Data START

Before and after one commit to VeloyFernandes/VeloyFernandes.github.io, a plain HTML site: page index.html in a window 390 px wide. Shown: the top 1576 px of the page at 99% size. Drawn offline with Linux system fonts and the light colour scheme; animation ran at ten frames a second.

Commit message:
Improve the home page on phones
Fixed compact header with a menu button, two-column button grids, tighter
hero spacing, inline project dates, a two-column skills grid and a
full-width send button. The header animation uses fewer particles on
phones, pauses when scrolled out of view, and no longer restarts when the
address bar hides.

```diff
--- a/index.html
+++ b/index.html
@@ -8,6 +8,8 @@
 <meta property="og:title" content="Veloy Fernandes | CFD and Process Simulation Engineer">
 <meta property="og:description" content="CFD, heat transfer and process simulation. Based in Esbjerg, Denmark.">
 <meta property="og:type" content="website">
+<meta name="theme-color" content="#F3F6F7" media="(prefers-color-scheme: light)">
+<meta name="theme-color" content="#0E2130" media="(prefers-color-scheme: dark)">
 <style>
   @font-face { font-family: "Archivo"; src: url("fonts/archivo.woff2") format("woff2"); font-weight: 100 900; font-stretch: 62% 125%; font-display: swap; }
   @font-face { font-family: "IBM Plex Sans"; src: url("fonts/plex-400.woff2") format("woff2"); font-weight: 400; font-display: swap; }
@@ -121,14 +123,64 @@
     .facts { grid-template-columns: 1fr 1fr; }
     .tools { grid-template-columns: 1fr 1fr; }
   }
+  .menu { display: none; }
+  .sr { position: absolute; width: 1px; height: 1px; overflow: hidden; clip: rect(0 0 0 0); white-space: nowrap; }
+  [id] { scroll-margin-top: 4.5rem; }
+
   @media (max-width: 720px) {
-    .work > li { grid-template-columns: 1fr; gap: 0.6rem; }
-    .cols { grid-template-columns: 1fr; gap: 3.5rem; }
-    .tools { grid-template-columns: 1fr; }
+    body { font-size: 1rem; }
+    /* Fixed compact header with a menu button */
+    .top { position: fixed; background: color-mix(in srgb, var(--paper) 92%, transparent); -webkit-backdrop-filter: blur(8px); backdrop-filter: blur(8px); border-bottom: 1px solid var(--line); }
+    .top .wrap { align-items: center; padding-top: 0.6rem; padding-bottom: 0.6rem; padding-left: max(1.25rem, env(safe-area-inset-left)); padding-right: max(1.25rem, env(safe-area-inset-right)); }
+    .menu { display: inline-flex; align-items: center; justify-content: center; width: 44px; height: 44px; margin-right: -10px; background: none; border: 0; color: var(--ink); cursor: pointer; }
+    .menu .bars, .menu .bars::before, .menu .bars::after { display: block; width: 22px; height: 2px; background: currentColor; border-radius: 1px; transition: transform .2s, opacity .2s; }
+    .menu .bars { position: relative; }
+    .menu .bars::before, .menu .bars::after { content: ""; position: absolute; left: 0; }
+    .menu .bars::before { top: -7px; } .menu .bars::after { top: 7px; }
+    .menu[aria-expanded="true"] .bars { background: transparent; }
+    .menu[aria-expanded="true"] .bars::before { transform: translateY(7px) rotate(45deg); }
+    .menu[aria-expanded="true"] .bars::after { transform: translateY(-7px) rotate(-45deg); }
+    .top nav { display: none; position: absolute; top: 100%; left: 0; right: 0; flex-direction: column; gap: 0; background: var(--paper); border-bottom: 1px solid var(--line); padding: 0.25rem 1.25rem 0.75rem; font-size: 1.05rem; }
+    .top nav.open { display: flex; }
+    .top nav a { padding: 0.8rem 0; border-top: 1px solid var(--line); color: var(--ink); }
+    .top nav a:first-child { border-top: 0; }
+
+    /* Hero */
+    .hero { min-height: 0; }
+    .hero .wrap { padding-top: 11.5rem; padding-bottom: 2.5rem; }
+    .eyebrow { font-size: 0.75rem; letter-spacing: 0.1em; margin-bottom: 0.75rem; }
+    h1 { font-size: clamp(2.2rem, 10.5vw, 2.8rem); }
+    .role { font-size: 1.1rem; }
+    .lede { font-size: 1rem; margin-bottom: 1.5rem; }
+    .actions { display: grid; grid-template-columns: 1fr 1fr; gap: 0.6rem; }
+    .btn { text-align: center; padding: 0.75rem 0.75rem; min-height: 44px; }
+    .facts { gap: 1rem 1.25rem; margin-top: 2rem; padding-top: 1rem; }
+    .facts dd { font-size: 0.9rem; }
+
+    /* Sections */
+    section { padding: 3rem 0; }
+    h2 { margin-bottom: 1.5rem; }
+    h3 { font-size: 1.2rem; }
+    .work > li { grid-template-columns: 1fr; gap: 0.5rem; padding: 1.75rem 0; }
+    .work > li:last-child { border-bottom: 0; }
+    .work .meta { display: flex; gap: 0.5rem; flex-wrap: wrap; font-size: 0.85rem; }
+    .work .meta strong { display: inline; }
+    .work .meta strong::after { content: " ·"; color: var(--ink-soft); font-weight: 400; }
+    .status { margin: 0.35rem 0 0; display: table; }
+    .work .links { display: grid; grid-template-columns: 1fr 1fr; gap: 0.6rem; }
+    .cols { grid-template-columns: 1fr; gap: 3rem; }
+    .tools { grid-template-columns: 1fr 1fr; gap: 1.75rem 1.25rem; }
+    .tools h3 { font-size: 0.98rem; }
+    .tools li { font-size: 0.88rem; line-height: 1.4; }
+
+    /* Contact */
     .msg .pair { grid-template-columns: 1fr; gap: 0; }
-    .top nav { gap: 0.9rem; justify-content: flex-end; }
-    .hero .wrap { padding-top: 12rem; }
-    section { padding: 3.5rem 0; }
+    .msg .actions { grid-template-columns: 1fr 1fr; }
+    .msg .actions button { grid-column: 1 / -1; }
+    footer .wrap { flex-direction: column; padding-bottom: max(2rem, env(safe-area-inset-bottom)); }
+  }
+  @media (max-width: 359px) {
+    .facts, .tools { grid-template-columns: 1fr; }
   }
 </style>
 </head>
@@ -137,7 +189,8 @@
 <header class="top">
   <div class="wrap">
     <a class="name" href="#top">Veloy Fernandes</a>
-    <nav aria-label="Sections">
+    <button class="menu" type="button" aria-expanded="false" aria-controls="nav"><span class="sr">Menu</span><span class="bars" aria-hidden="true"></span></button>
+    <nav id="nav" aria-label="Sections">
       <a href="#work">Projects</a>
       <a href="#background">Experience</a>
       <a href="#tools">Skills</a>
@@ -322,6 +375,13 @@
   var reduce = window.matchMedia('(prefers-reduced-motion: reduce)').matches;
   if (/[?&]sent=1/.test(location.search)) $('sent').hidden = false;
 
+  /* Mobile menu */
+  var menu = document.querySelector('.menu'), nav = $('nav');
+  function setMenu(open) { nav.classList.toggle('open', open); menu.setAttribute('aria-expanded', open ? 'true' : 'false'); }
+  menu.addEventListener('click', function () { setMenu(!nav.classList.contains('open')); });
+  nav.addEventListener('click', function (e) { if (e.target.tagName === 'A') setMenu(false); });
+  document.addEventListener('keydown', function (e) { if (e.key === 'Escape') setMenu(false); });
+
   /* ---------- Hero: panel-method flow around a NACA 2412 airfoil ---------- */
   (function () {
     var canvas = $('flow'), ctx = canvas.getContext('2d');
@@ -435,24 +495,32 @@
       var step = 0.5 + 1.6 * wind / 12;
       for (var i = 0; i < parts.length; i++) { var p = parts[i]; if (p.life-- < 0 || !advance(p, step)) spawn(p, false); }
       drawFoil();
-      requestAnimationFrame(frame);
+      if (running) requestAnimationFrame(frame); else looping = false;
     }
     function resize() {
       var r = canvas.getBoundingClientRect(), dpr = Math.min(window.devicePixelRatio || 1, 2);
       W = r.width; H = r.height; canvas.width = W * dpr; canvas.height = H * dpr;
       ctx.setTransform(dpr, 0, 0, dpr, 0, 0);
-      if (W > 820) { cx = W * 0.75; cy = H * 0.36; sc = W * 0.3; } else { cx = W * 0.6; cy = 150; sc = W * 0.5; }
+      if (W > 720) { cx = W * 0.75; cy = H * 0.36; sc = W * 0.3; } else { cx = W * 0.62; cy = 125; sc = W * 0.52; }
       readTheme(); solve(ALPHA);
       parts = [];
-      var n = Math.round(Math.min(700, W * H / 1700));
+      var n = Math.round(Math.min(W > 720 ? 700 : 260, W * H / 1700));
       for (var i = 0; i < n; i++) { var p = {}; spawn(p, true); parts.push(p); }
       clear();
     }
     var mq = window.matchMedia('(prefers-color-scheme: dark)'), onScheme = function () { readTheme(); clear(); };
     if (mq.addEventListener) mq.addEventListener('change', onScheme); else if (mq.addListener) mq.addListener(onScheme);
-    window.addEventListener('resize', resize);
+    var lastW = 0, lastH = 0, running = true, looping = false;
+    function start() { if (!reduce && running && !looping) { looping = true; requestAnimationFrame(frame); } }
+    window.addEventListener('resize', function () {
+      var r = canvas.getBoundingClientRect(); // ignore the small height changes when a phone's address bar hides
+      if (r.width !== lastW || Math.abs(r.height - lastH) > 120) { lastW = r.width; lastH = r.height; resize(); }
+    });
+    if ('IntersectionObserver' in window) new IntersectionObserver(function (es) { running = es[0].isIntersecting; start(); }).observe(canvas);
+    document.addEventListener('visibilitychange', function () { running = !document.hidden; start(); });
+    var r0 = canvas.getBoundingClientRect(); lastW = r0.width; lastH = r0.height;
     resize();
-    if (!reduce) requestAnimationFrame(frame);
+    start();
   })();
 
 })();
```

Data END

Search the preceding listing for the word "header" and pull out every line that holds it.

• **Answer space**:
Fixed compact header with a menu button, two-column button grids, tighter
full-width send button. The header animation uses fewer particles on
+    /* Fixed compact header with a menu button */
 <header class="top">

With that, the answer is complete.